- INPUT FOR THIS TASK:
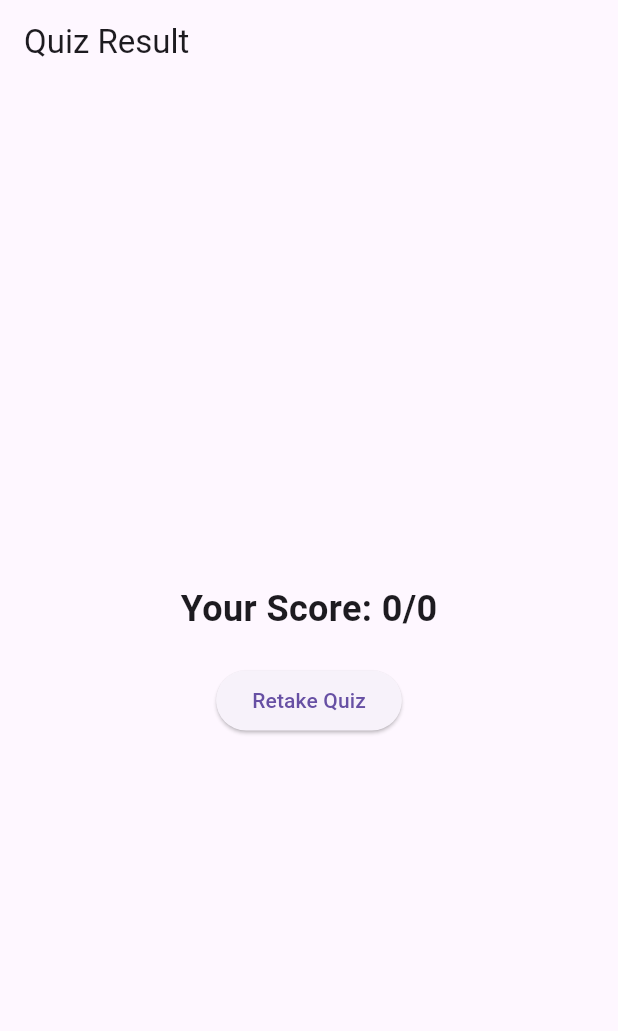
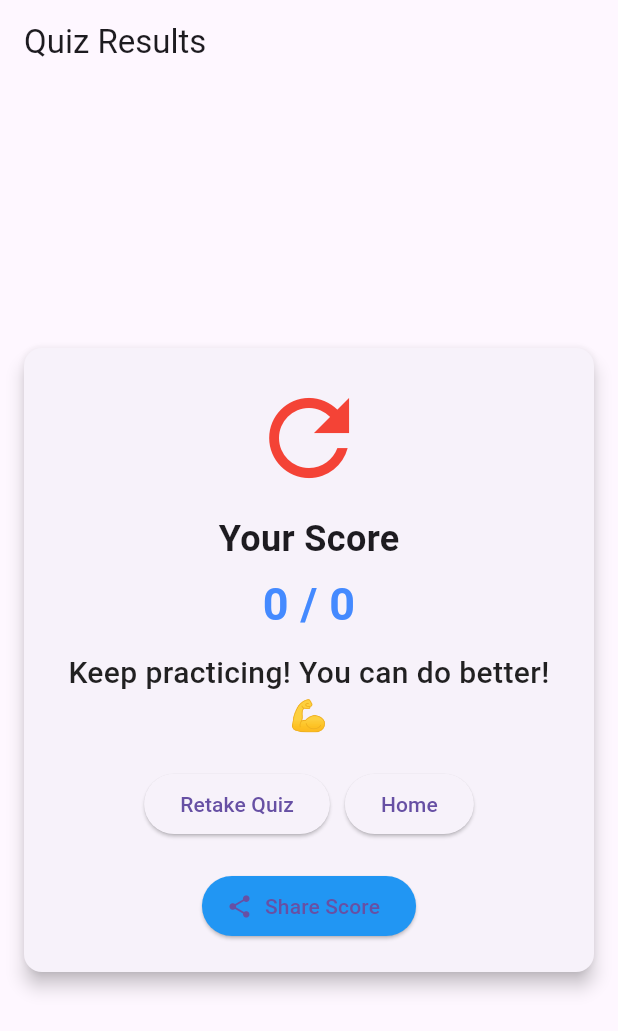
Before and after one commit to Sahansa1/GemQuest1, a Flutter app: the ResultScreen screen opened directly with empty values, on a phone screen of 412 x 824 dp. Shown: the top 1031 px of the screen. Run offline on Flutter 3.47's test engine with Material 3 defaults, Android fonts, the phone set to English and light mode, and no system bars; our stand-ins replace lottie.

Commit message:
result screen - scores, feedback

```diff
--- a/lib/result_screen.dart
+++ b/lib/result_screen.dart
@@ -1,4 +1,40 @@
+// import 'package:flutter/material.dart';
+
+// class ResultScreen extends StatelessWidget {
+//   final int score;
+//   final int totalQuestions;
+
+//   ResultScreen({required this.score, required this.totalQuestions});
+
+//   @override
+//   Widget build(BuildContext context) {
+//     return Scaffold(
+//       appBar: AppBar(title: Text('Quiz Result')),
+//       body: Center(
+//         child: Column(
+//           mainAxisAlignment: MainAxisAlignment.center,
+//           children: [
+//             Text(
+//               'Your Score: $score/$totalQuestions',
+//               style: TextStyle(fontSize: 24, fontWeight: FontWeight.bold),
+//             ),
+//             SizedBox(height: 20),
+//             ElevatedButton(
+//               onPressed: () {
+//                 Navigator.pop(context);
+//               },
+//               child: Text('Retake Quiz'),
+//             ),
+//           ],
+//         ),
+//       ),
+//     );
+//   }
+// }
+
 import 'package:flutter/material.dart';
+import 'home_screen.dart';
+import 'quiz_difficulty_screen.dart';
 
 class ResultScreen extends StatelessWidget {
   final int score;
@@ -8,26 +44,126 @@ class ResultScreen extends StatelessWidget {
 
   @override
   Widget build(BuildContext context) {
+    double percentage = (score / totalQuestions) * 100;
+    String feedback = _getFeedback(percentage);
+
     return Scaffold(
-      appBar: AppBar(title: Text('Quiz Result')),
+      appBar: AppBar(title: Text('Quiz Results')),
       body: Center(
+        child: Card(
+          margin: EdgeInsets.all(16),
+          shape:
+              RoundedRectangleBorder(borderRadius: BorderRadius.circular(12)),
+          elevation: 5,
+          child: Padding(
+            padding: const EdgeInsets.all(20.0),
             child: Column(
+              mainAxisSize: MainAxisSize.min,
+              children: [
+                Icon(
+                  _getIcon(percentage),
+                  size: 80,
+                  color: _getIconColor(percentage),
+                ),
+                SizedBox(height: 10),
+                Text(
+                  'Your Score',
+                  style: TextStyle(fontSize: 24, fontWeight: FontWeight.bold),
+                ),
+                SizedBox(height: 5),
+                Text(
+                  '$score / $totalQuestions',
+                  style: TextStyle(
+                      fontSize: 30,
+                      fontWeight: FontWeight.bold,
+                      color: Colors.blueAccent),
+                ),
+                SizedBox(height: 10),
+                Text(
+                  feedback,
+                  style: TextStyle(
+                      fontSize: 20,
+                      fontWeight: FontWeight.w500,
+                      color: Colors.black87),
+                  textAlign: TextAlign.center,
+                ),
+                SizedBox(height: 20),
+                Row(
                   mainAxisAlignment: MainAxisAlignment.center,
                   children: [
-            Text(
-              'Your Score: $score/$totalQuestions',
-              style: TextStyle(fontSize: 24, fontWeight: FontWeight.bold),
+                    ElevatedButton(
+                      onPressed: () {
+                        Navigator.pushReplacement(
+                          context,
+                          MaterialPageRoute(
+                              builder: (context) => QuizDifficultyScreen()),
+                        );
+                      },
+                      child: Text('Retake Quiz'),
+                    ),
+                    SizedBox(width: 10),
+                    ElevatedButton(
+                      onPressed: () {
+                        Navigator.pushReplacement(
+                          context,
+                          MaterialPageRoute(builder: (context) => HomeScreen()),
+                        );
+                      },
+                      child: Text('Home'),
+                    ),
+                  ],
                 ),
                 SizedBox(height: 20),
-            ElevatedButton(
-              onPressed: () {
-                Navigator.pop(context);
-              },
-              child: Text('Retake Quiz'),
+                ElevatedButton.icon(
+                  onPressed: () => _shareScore(context, score, totalQuestions),
+                  icon: Icon(Icons.share),
+                  label: Text('Share Score'),
+                  style: ElevatedButton.styleFrom(backgroundColor: Colors.blue),
                 ),
               ],
             ),
           ),
+        ),
+      ),
+    );
+  }
+
+  String _getFeedback(double percentage) {
+    if (percentage >= 80) {
+      return 'Excellent! You are a gem expert! 💎';
+    } else if (percentage >= 50) {
+      return 'Good job! Keep learning! 👍';
+    } else {
+      return 'Keep practicing! You can do better! 💪';
+    }
+  }
+
+  IconData _getIcon(double percentage) {
+    if (percentage >= 80) {
+      return Icons.emoji_events; // Trophy icon
+    } else if (percentage >= 50) {
+      return Icons.thumb_up; // Thumbs up icon
+    } else {
+      return Icons.refresh; // Try again icon
+    }
+  }
+
+  Color _getIconColor(double percentage) {
+    if (percentage >= 80) {
+      return Colors.green;
+    } else if (percentage >= 50) {
+      return Colors.orange;
+    } else {
+      return Colors.red;
+    }
+  }
+
+  void _shareScore(BuildContext context, int score, int totalQuestions) {
+    final String shareText =
+        "I scored $score out of $totalQuestions on the Gem Quiz! 💎 Try to beat my score!";
+    // Add sharing functionality here (e.g., Share plugin for Flutter)
+    ScaffoldMessenger.of(context).showSnackBar(
+      SnackBar(content: Text("Share feature coming soon!")),
     );
   }
 }
```
Lines whose indentation alone changed are shown as unchanged.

- WHAT THIS TASK INVOLVES: Copy out the listing above in full and leave out its pictures.

- SOLUTION TO THE PROBLEM:
Before and after one commit to Sahansa1/GemQuest1, a Flutter app: the ResultScreen screen opened directly with empty values, on a phone screen of 412 x 824 dp. Shown: the top 1031 px of the screen. Run offline on Flutter 3.47's test engine with Material 3 defaults, Android fonts, the phone set to English and light mode, and no system bars; our stand-ins replace lottie.

Commit message:
result screen - scores, feedback

```diff
--- a/lib/result_screen.dart
+++ b/lib/result_screen.dart
@@ -1,4 +1,40 @@
+// import 'package:flutter/material.dart';
+
+// class ResultScreen extends StatelessWidget {
+//   final int score;
+//   final int totalQuestions;
+
+//   ResultScreen({required this.score, required this.totalQuestions});
+
+//   @override
+//   Widget build(BuildContext context) {
+//     return Scaffold(
+//       appBar: AppBar(title: Text('Quiz Result')),
+//       body: Center(
+//         child: Column(
+//           mainAxisAlignment: MainAxisAlignment.center,
+//           children: [
+//             Text(
+//               'Your Score: $score/$totalQuestions',
+//               style: TextStyle(fontSize: 24, fontWeight: FontWeight.bold),
+//             ),
+//             SizedBox(height: 20),
+//             ElevatedButton(
+//               onPressed: () {
+//                 Navigator.pop(context);
+//               },
+//               child: Text('Retake Quiz'),
+//             ),
+//           ],
+//         ),
+//       ),
+//     );
+//   }
+// }
+
 import 'package:flutter/material.dart';
+import 'home_screen.dart';
+import 'quiz_difficulty_screen.dart';
 
 class ResultScreen extends StatelessWidget {
   final int score;
@@ -8,26 +44,126 @@ class ResultScreen extends StatelessWidget {
 
   @override
   Widget build(BuildContext context) {
+    double percentage = (score / totalQuestions) * 100;
+    String feedback = _getFeedback(percentage);
+
     return Scaffold(
-      appBar: AppBar(title: Text('Quiz Result')),
+      appBar: AppBar(title: Text('Quiz Results')),
       body: Center(
+        child: Card(
+          margin: EdgeInsets.all(16),
+          shape:
+              RoundedRectangleBorder(borderRadius: BorderRadius.circular(12)),
+          elevation: 5,
+          child: Padding(
+            padding: const EdgeInsets.all(20.0),
             child: Column(
+              mainAxisSize: MainAxisSize.min,
+              children: [
+                Icon(
+                  _getIcon(percentage),
+                  size: 80,
+                  color: _getIconColor(percentage),
+                ),
+                SizedBox(height: 10),
+                Text(
+                  'Your Score',
+                  style: TextStyle(fontSize: 24, fontWeight: FontWeight.bold),
+                ),
+                SizedBox(height: 5),
+                Text(
+                  '$score / $totalQuestions',
+                  style: TextStyle(
+                      fontSize: 30,
+                      fontWeight: FontWeight.bold,
+                      color: Colors.blueAccent),
+                ),
+                SizedBox(height: 10),
+                Text(
+                  feedback,
+                  style: TextStyle(
+                      fontSize: 20,
+                      fontWeight: FontWeight.w500,
+                      color: Colors.black87),
+                  textAlign: TextAlign.center,
+                ),
+                SizedBox(height: 20),
+                Row(
                   mainAxisAlignment: MainAxisAlignment.center,
                   children: [
-            Text(
-              'Your Score: $score/$totalQuestions',
-              style: TextStyle(fontSize: 24, fontWeight: FontWeight.bold),
+                    ElevatedButton(
+                      onPressed: () {
+                        Navigator.pushReplacement(
+                          context,
+                          MaterialPageRoute(
+                              builder: (context) => QuizDifficultyScreen()),
+                        );
+                      },
+                      child: Text('Retake Quiz'),
+                    ),
+                    SizedBox(width: 10),
+                    ElevatedButton(
+                      onPressed: () {
+                        Navigator.pushReplacement(
+                          context,
+                          MaterialPageRoute(builder: (context) => HomeScreen()),
+                        );
+                      },
+                      child: Text('Home'),
+                    ),
+                  ],
                 ),
                 SizedBox(height: 20),
-            ElevatedButton(
-              onPressed: () {
-                Navigator.pop(context);
-              },
-              child: Text('Retake Quiz'),
+                ElevatedButton.icon(
+                  onPressed: () => _shareScore(context, score, totalQuestions),
+                  icon: Icon(Icons.share),
+                  label: Text('Share Score'),
+                  style: ElevatedButton.styleFrom(backgroundColor: Colors.blue),
                 ),
               ],
             ),
           ),
+        ),
+      ),
+    );
+  }
+
+  String _getFeedback(double percentage) {
+    if (percentage >= 80) {
+      return 'Excellent! You are a gem expert! 💎';
+    } else if (percentage >= 50) {
+      return 'Good job! Keep learning! 👍';
+    } else {
+      return 'Keep practicing! You can do better! 💪';
+    }
+  }
+
+  IconData _getIcon(double percentage) {
+    if (percentage >= 80) {
+      return Icons.emoji_events; // Trophy icon
+    } else if (percentage >= 50) {
+      return Icons.thumb_up; // Thumbs up icon
+    } else {
+      return Icons.refresh; // Try again icon
+    }
+  }
+
+  Color _getIconColor(double percentage) {
+    if (percentage >= 80) {
+      return Colors.green;
+    } else if (percentage >= 50) {
+      return Colors.orange;
+    } else {
+      return Colors.red;
+    }
+  }
+
+  void _shareScore(BuildContext context, int score, int totalQuestions) {
+    final String shareText =
+        "I scored $score out of $totalQuestions on the Gem Quiz! 💎 Try to beat my score!";
+    // Add sharing functionality here (e.g., Share plugin for Flutter)
+    ScaffoldMessenger.of(context).showSnackBar(
+      SnackBar(content: Text("Share feature coming soon!")),
     );
   }
 }
```
Lines whose indentation alone changed are shown as unchanged.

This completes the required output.